The Good Life: Gourmet Satisfaction
When I first read the psalms, I was appalled by the fervent cries for wrath, the vivid descriptions of violence, and David’s vaunted self-righteousness (anyone remember Bathsheba?). In one uplifting lyric a psalmist blesses the person who would seize the babies of Babylon and “dash them against the rocks” (Psalm 137:9). David, authoring another gleeful paean, promises to his enemies that God will “snatch you up and pluck you from your tent; he will uproot you from the land of the living” (Psalm 52:5). Didn’t Jesus command his followers to turn the other cheek, after all? While these imprecations are alarming to contemporary sensibilities, I was missing a fundamental element of this musical book: a hunger and thirst for God’s righteousness.
The Lord created us to be satisfied on the feast of his goodness. We, however, have glutted ourselves in the fast food restaurants dotting the road to the prodigal’s far-off country. While the offerings may entertain our taste buds, the savor turns into subtle poison as the food reaches our stomachs. The heart created for divine communion will never truly flourish on a diet of false loves.

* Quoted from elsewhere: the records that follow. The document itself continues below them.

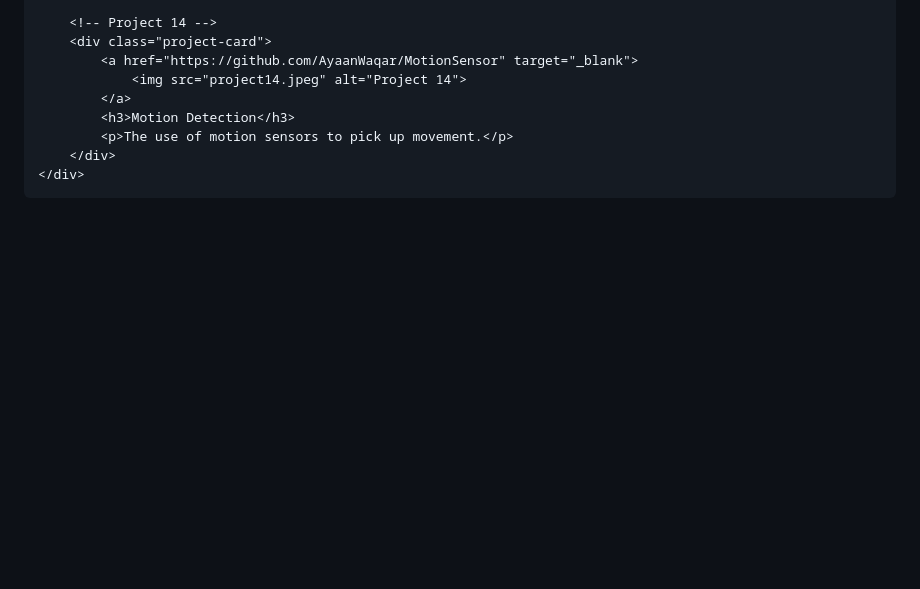
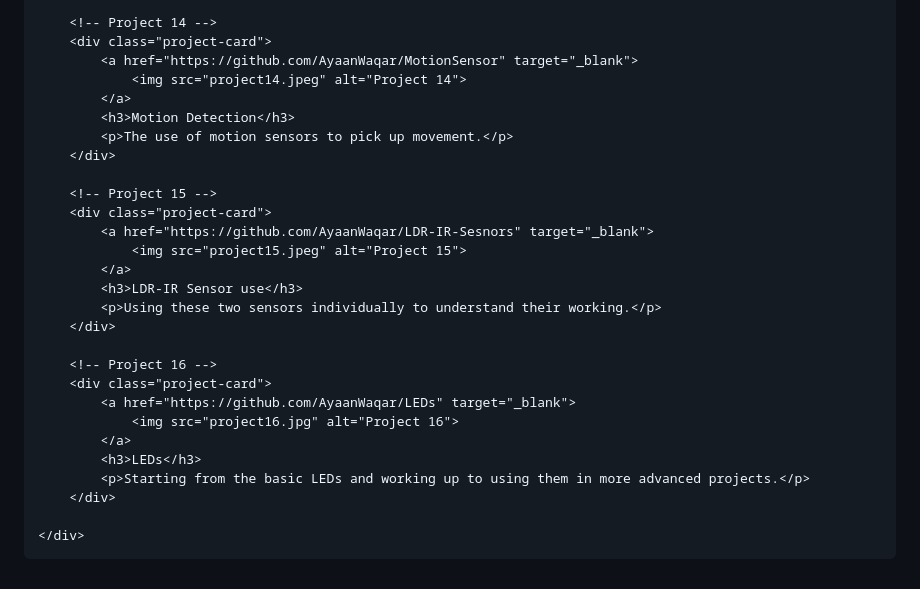
Before and after one commit to AyaanWaqar/AyaanWaqar, a Markdown page: README.md, the part around the change. GitHub-like rendering; blank space fills up the shorter version.

```diff
--- a/README.md
+++ b/README.md
@@ -183,6 +183,25 @@
             <h3>Motion Detection</h3>
             <p>The use of motion sensors to pick up movement.</p>
         </div>
+
+        <!-- Project 15 -->
+        <div class="project-card">
+            <a href="https://github.com/AyaanWaqar/LDR-IR-Sesnors" target="_blank">
+                <img src="project15.jpeg" alt="Project 15">
+            </a>
+            <h3>LDR-IR Sensor use</h3>
+            <p>Using these two sensors individually to understand their working.</p>
+        </div>
+
+        <!-- Project 16 -->
+        <div class="project-card">
+            <a href="https://github.com/AyaanWaqar/LEDs" target="_blank">
+                <img src="project16.jpg" alt="Project 16">
+            </a>
+            <h3>LEDs</h3>
+            <p>Starting from the basic LEDs and working up to using them in more advanced projects.</p>
+        </div>
+
     </div>
 </body>
 </html>
```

To still the hunger pangs quaking our bellies, we order anything promising satisfaction. Misguided affections—sex, alcohol, power, etc.—will not nourish the soul, however. These longings are good and right when done from a place of love for God because they are oriented in the right direction. They are like the spice and garnish on food, however; they add layers of flavor. They cannot, despite their grandiose promises, substitute for the meal.
Filled with God
Many have been misled with the notion that turning to God is like giving up a Big Mac in favor of a soggy McDonald’s side salad. The true difference, however, is much more qualitative. The empty idols to which we cling may indeed compare to McDonald’s hamburgers. Both are artificial, contribute to heart failure, and leave the eater feeling sick inside. The goodness of God, however, is like a gourmet burger from a top-rated, sit-down restaurant. The meal may take longer to prep, requiring patience, but the eating will bless the diner with genuine flavors, satisfying savor, and lasting nourishment. The life filled with God will be peppered with genuine joy, salted with great savor, and deeply fulfilled. To get this, however, we must chuck the Big Mac and forsake the golden arches.
Seeking God’s good gourmet hamburger for our souls requires hunger, an intimate understanding of our emptiness apart from Him. Hunger, the heart’s longing for God, may be painful, but it is God’s greatest mercy to the prodigal. It makes him realize he is in the wrong restaurant situated on the wrong road.
The pangs of our deprived stomachs should drive us to the feast that will eternally satisfy. When we acknowledge our hunger and turn to God, he is faithful to “fill the hungry with good things” (Luke 1:53). In Jesus Christ, the Father offers us the true bread of life that will never get moldy. Through his sharing of our humanity, God’s Son felt our hunger pains, and died of our spiritual starvation. This sacrifice on our behalf opened the doors to God’s heavenly dining hall. As we enter in, we see the Host both laying the table and laid upon the table. He feeds and satisfies us with his own life and righteousness.
When I return to the Psalms, I read them through the perspective of a hungry man seeking satisfaction from a God who loves to feed his children. Now I can truly rejoice with these holy songwriters when they declare:
Let the heavens be glad, and let the earth rejoice;
let the sea roar, and all that fills it;
let the field exult, and everything in it!
Then shall all the trees of the forest sing for joy
before the Lord, for he comes,
for he comes to judge the earth.
He will judge the world in righteousness,
and the peoples in his faithfulness. (Psalm 96:11–13)